Virginia Tech Weed Identification Guide

Common Mullein: Verbascum thapsus

cmullein4-30.jpg (117164 bytes) Weed Description:  A biennial that may reach as much as 7 feet in height with large woolly leaves and a long spike with many showy yellow flowers.  Common mullein was brought to America by the Puritans, who used the plant as a medicinal herb. Teas and ointments made from the leaves of this weed continued to be used for many years as a ‘cure’ for lung diseases, rheumatism, burns, rashes, and earaches.  Common mullein is primarily a weed of pastures, hay fields, roadsides, right-of-ways, and abandoned areas.  It is found throughout the United States except for the upper great plains.
Seedlings:  Cotyledons are spatula-shaped.  First true leaves have many soft hairs and are oval in outline with only slightly wavy margins.  Subsequent leaves are also densely hairy and have more wavy margins. cmullein4-30b.jpg (121161 bytes)
Leaves:  Leaves initially develop as a basal rosette during the first year of growth and then occur alternately along the flowering stem during the second year of growth.  All leaves are covered in hairs, to the point that leaves are most often described as being 'woolly'.  Rosette leaves are oblong in outline, ranging from 6 to18 inches in length.  Leaves become progressively smaller up the flowering stem.
Stems: Erect, unbranched, occurring during the second year of growth.  Stems may reach as much as 6 feet in height and are also densely hairy.

Roots:  A taproot and a fibrous root system.

Flowers:  Many flowers occur in a dense spike at the end of the flowering stem.  These spikes may reach as much as 20 inches in length.  Flowers are yellow in color, approximately 1 inch in diameter, and consist of five petals.

Fruit:  An oval capsule, approximately 6 mm in diameter.

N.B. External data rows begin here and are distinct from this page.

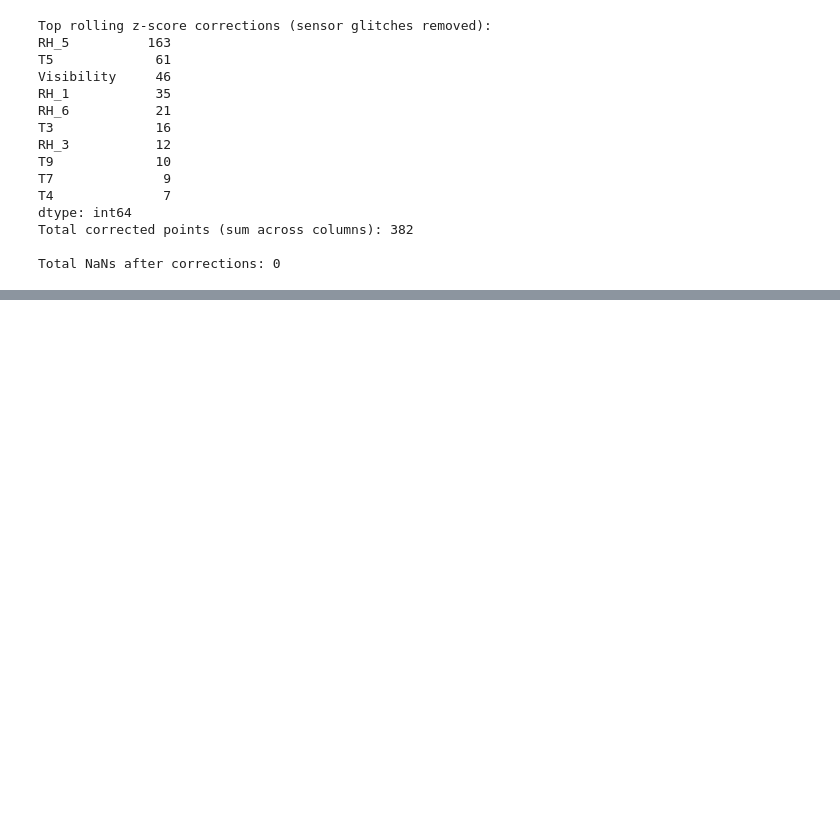
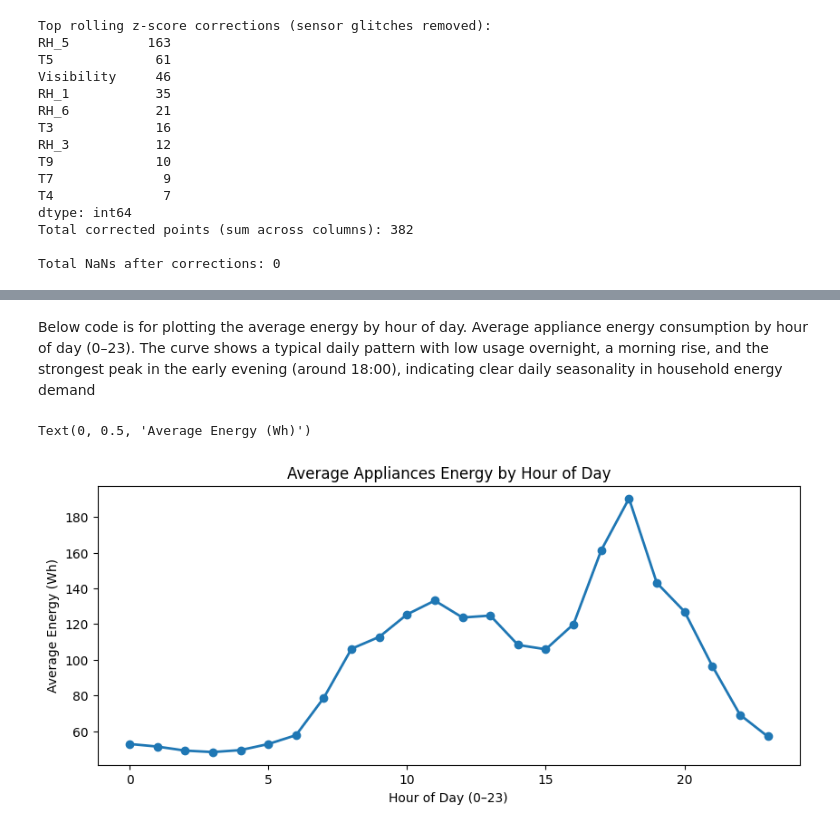
Before and after one commit to ibimohamed83/Data_Analytics_project, a Jupyter notebook: smart_home.ipynb, the cells around one changed output, grey strips where cells are left out. Saved outputs shown, nothing was run; the diff lists cells and outputs as text; code cells hidden in the pictures; blank space fills up the shorter version.

```diff
--- a/smart_home.ipynb
+++ b/smart_home.ipynb
@@ -305,0 +340,15 @@ Total NaNs after corrections: 0
+# %% [markdown]
+Below code is for plotting the average energy by hour of day. Average appliance energy consumption by hour of day (0–23). The curve shows a typical daily pattern with low usage overnight, a morning rise, and the strongest peak in the early evening (around 18:00), indicating clear daily seasonality in household energy demand
+# %%
+tmp = df.copy()
+tmp["hour"] = tmp.index.hour
+hourly_mean = tmp.groupby("hour")[TARGET_COL].mean()
+
+plt.figure(figsize=(10, 4))
+hourly_mean.plot(marker="o", linewidth=2)
+plt.title("Average Appliances Energy by Hour of Day")
+plt.xlabel("Hour of Day (0–23)")
+plt.ylabel("Average Energy (Wh)")
+# %% [output]
+Text(0, 0.5, 'Average Energy (Wh)')
+[figure, added]
```
Also changed, not shown: parts of 11 cells of this notebook, 10 other files.
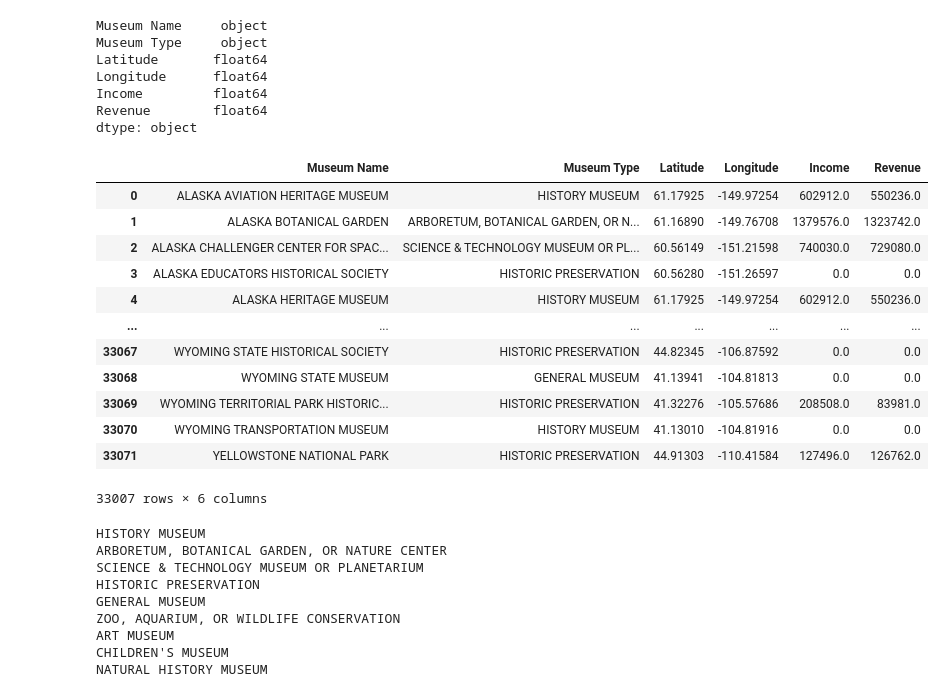
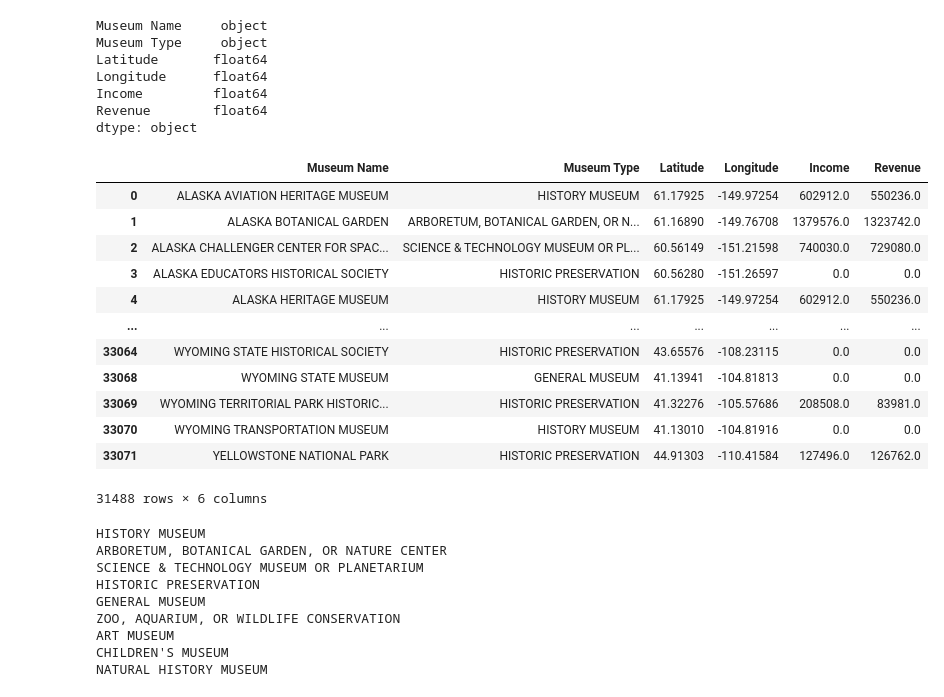
Before and after one commit to JackyUT2023/project3-group8, a Jupyter notebook: DataClean.ipynb, the cells around one changed output. Drawn from its saved outputs; the diff is of its cells as text; code cells hidden in the pictures.

```diff
--- a/DataClean.ipynb
+++ b/DataClean.ipynb
@@ -47,23 +47,24 @@ dtype: object
 # %%
 NaN_columns = ["Income", "Revenue"]
 museums_df[NaN_columns] = museums_df[NaN_columns].fillna(0.0)
 museums_df = museums_df.dropna(how='any')
 museums_df.fillna(0.0, inplace=True)
+museums_df.drop_duplicates(subset=['Museum Name'], keep = 'first', inplace=True)
 museums_df
 # %% [output]
 |  | Museum Name | Museum Type | Latitude | Longitude | Income | Revenue |
 | 0 | ALASKA AVIATION HERITAGE MUSEUM | HISTORY MUSEUM | 61.17925 | -149.97254 | 602912.0 | 550236.0 |
 | 1 | ALASKA BOTANICAL GARDEN | ARBORETUM, BOTANICAL GARDEN, OR N... | 61.16890 | -149.76708 | 1379576.0 | 1323742.0 |
 | 2 | ALASKA CHALLENGER CENTER FOR SPAC... | SCIENCE & TECHNOLOGY MUSEUM OR PL... | 60.56149 | -151.21598 | 740030.0 | 729080.0 |
 | 3 | ALASKA EDUCATORS HISTORICAL SOCIETY | HISTORIC PRESERVATION | 60.56280 | -151.26597 | 0.0 | 0.0 |
 | 4 | ALASKA HERITAGE MUSEUM | HISTORY MUSEUM | 61.17925 | -149.97254 | 602912.0 | 550236.0 |
 | ... | ... | ... | ... | ... | ... | ... |
-| 33067 | WYOMING STATE HISTORICAL SOCIETY | HISTORIC PRESERVATION | 44.82345 | -106.87592 | 0.0 | 0.0 |
+| 33064 | WYOMING STATE HISTORICAL SOCIETY | HISTORIC PRESERVATION | 43.65576 | -108.23115 | 0.0 | 0.0 |
 | 33068 | WYOMING STATE MUSEUM | GENERAL MUSEUM | 41.13941 | -104.81813 | 0.0 | 0.0 |
 | 33069 | WYOMING TERRITORIAL PARK HISTORIC... | HISTORIC PRESERVATION | 41.32276 | -105.57686 | 208508.0 | 83981.0 |
 | 33070 | WYOMING TRANSPORTATION MUSEUM | HISTORY MUSEUM | 41.13010 | -104.81916 | 0.0 | 0.0 |
 | 33071 | YELLOWSTONE NATIONAL PARK | HISTORIC PRESERVATION | 44.91303 | -110.41584 | 127496.0 | 126762.0 |
-33007 rows × 6 columns
+31488 rows × 6 columns
 # %%
 diff_museum_types = museums_df["Museum Type"].unique()
 for museums_types in diff_museum_types:
```
Also changed, not shown: parts of 3 cells of this notebook, 6 other files.
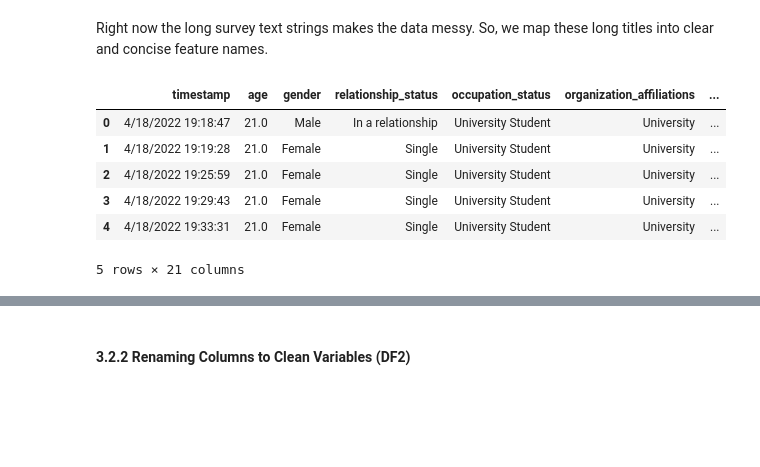
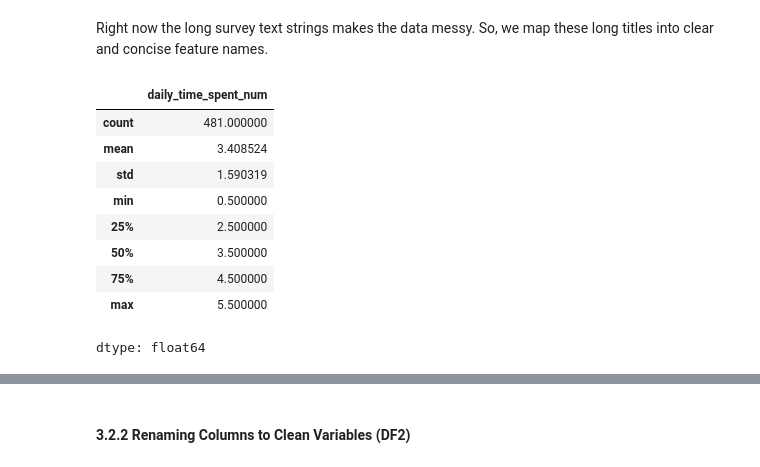
Before and after one commit to klyckman/CSMODEL, a Jupyter notebook: notebooks/Kodiak_Knowers_Notebook.ipynb, the cells around one changed output, grey strips where cells are left out. Saved outputs shown, nothing was run; the diff lists cells and outputs as text; code cells hidden in the pictures; blank space fills up the shorter version.

```diff
--- a/notebooks/Kodiak_Knowers_Notebook.ipynb
+++ b/notebooks/Kodiak_Knowers_Notebook.ipynb
@@ -91,8 +91,10 @@ df3_raw = pd.read_csv(DATA_DIR / "Social_Media_Impact_on_Daily_Lives.csv")
 #### **3.2.1 Renaming Columns to Clean Variables (DF1)**
 # %% [markdown]
 Right now the long survey text strings makes the data messy. So, we map these long titles into clear and concise feature names.
+# %%
+df1_clean = df1_raw.copy()
 # %%
-df1 = df1.rename(columns={
+df1_clean = df1_clean.rename(columns={
     'Timestamp': 'timestamp',
     '1. What is your age?': 'age',
     '2. Gender': 'gender',
@@ -115,13 +117,37 @@ df1 = df1.rename(columns={
     '19. On a scale of 1 to 5, how frequently does your interest in daily activities fluctuate?': 'interest_fluctuation',
     '20. On a scale of 1 to 5, how often do you face issues regarding sleep?': 'sleep_issue_scale'
 })
-# %%
-df1.head()
-# %% [output]
-|  | timestamp | age | gender | relationship_status | occupation_status | organization_affiliations | ... |
-| 0 | 4/18/2022 19:18:47 | 21.0 | Male | In a relationship | University Student | University | ... |
-| 1 | 4/18/2022 19:19:28 | 21.0 | Female | Single | University Student | University | ... |
-| 2 | 4/18/2022 19:25:59 | 21.0 | Female | Single | University Student | University | ... |
-| 3 | 4/18/2022 19:29:43 | 21.0 | Female | Single | University Student | University | ... |
-| 4 | 4/18/2022 19:33:31 | 21.0 | Female | Single | University Student | University | ... |
-5 rows × 21 columns
+# %%
+time_mapping = {
+    'Less than an Hour': 0.5,
+    'Between 1 and 2 hours': 1.5,
+    'Between 2 and 3 hours': 2.5,
+    'Between 3 and 4 hours': 3.5,
+    'Between 4 and 5 hours': 4.5,
+    'More than 5 hours': 5.5
+}
+
+df1_clean['daily_time_spent_num'] = df1_clean['daily_time_spent'].map(time_mapping)
+# %%
+def usage_group(hours):
+    if hours < 2:
+        return 'Low use'
+    elif hours < 4:
+        return 'Moderate use'
+    else:
+        return 'High use'
+
+df1_clean['usage_group'] = df1_clean['daily_time_spent_num'].apply(usage_group)
+# %%
+df1_clean['daily_time_spent_num'].describe()
+# %% [output]
+|  | daily_time_spent_num |
+| count | 481.000000 |
+| mean | 3.408524 |
+| std | 1.590319 |
+| min | 0.500000 |
+| 25% | 2.500000 |
+| 50% | 3.500000 |
+| 75% | 4.500000 |
+| max | 5.500000 |
+dtype: float64
```
Also changed, not shown: parts of 6 cells of this notebook.
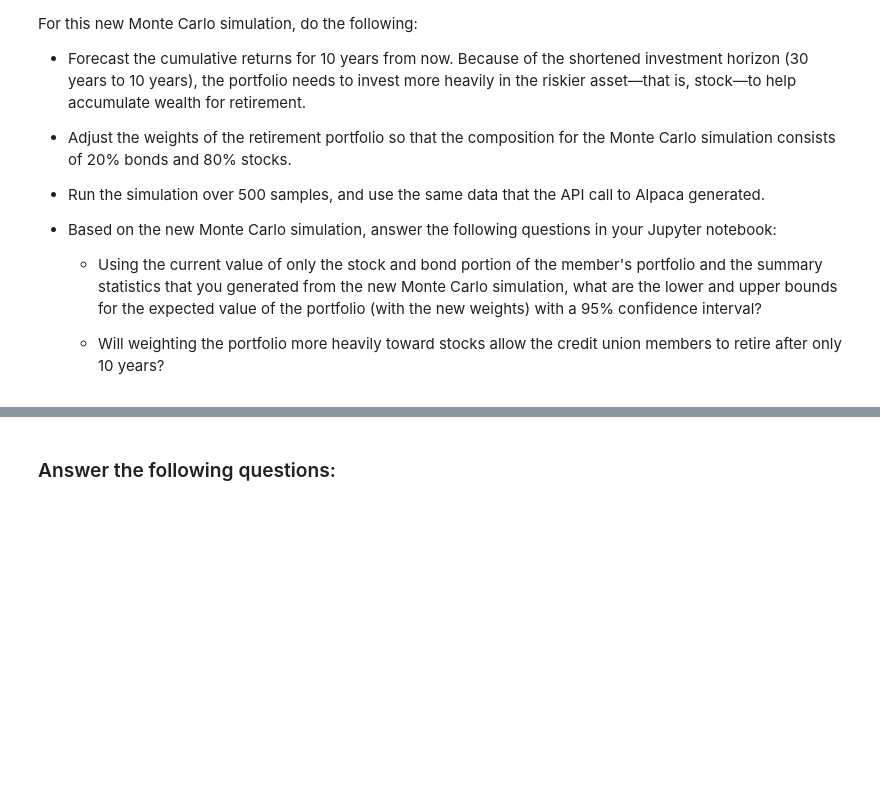
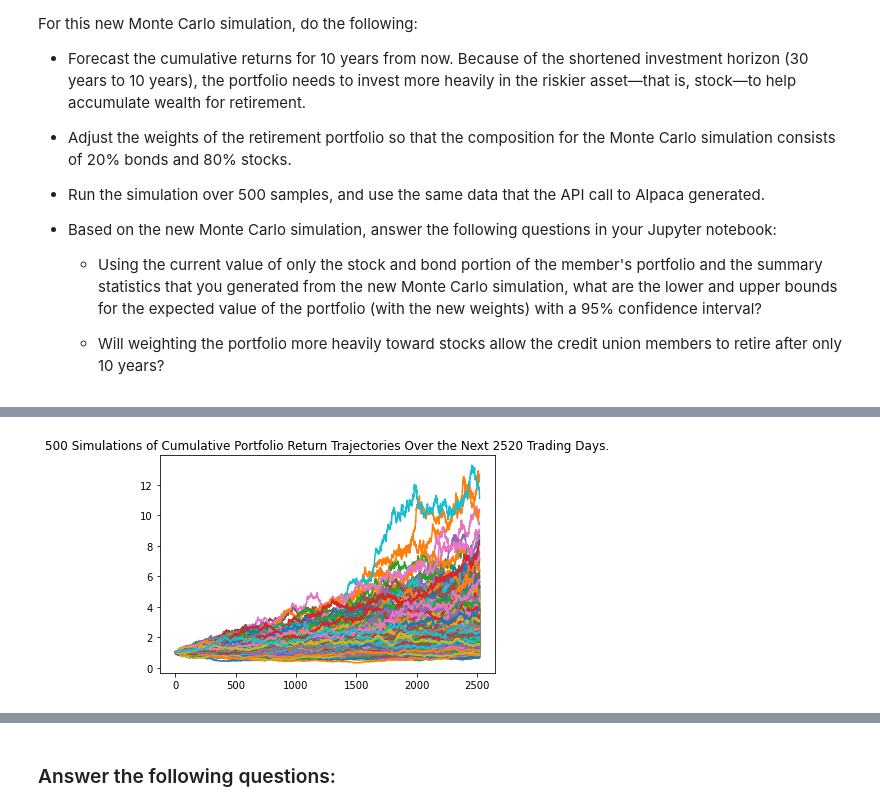
Before and after one commit to MichaelRDionne/Module-5-Challenge-, a Jupyter notebook: financial_planning_tools.ipynb, the cells around one changed output, grey strips where cells are left out. Cells and saved outputs as stored; diff of their text form; code cells hidden in the pictures; blank space fills up the shorter version.

```diff
--- a/financial_planning_tools.ipynb
+++ b/financial_planning_tools.ipynb
@@ -614,7 +614,12 @@ For this new Monte Carlo simulation, do the following:
 # Configure a Monte Carlo simulation to forecast 10 years cumulative returns
 # The weights should be split 20% to AGG and 80% to SPY.
 # Run 500 samples.
-# YOUR CODE HERE
+MC_20agg_80spy = MCSimulation(
+    portfolio_data = prices_df,
+    weights = [.80,.20],
+    num_simulation = 500,
+    num_trading_days = 252*10
+)
 
-# Review the simulation input data
-# YOUR CODE HERE
+# Printing the first five rows of the simulation input data
+MC_20agg_80spy.portfolio_data.head()
@@ -624,7 +662,9 @@ For this new Monte Carlo simulation, do the following:
 # %%
 # Visualize the 10-year Monte Carlo simulation by creating an
 # overlay line plot
-# YOUR CODE HERE
+MC_10yr_line_plot = MC_20agg_80spy.plot_simulation()
+# %% [output]
+[figure, added]
 # %%
 # Visualize the probability distribution of the 10-year Monte Carlo simulation
 # by plotting a histogram
```
Also changed, not shown: parts of 9 cells of this notebook.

Identifying Characteristics:   The rosette growth habit, large 'woolly' leaves and stems, and flowering stems with many yellow flowers are all characteristics that help in the identification of common mullein.  Moth Mullein (Verbascum blattaria) is closely related to common mullein, however this weed is generally smaller and has leaves without hairs and toothed leaf margins unlike common mullein.  Additionally, the flowers of common mullein are yellow and do not occur on peduncles (flower stalks), whereas those of moth mullein or yellow and purple or white and purple in color and do occur on peduncles.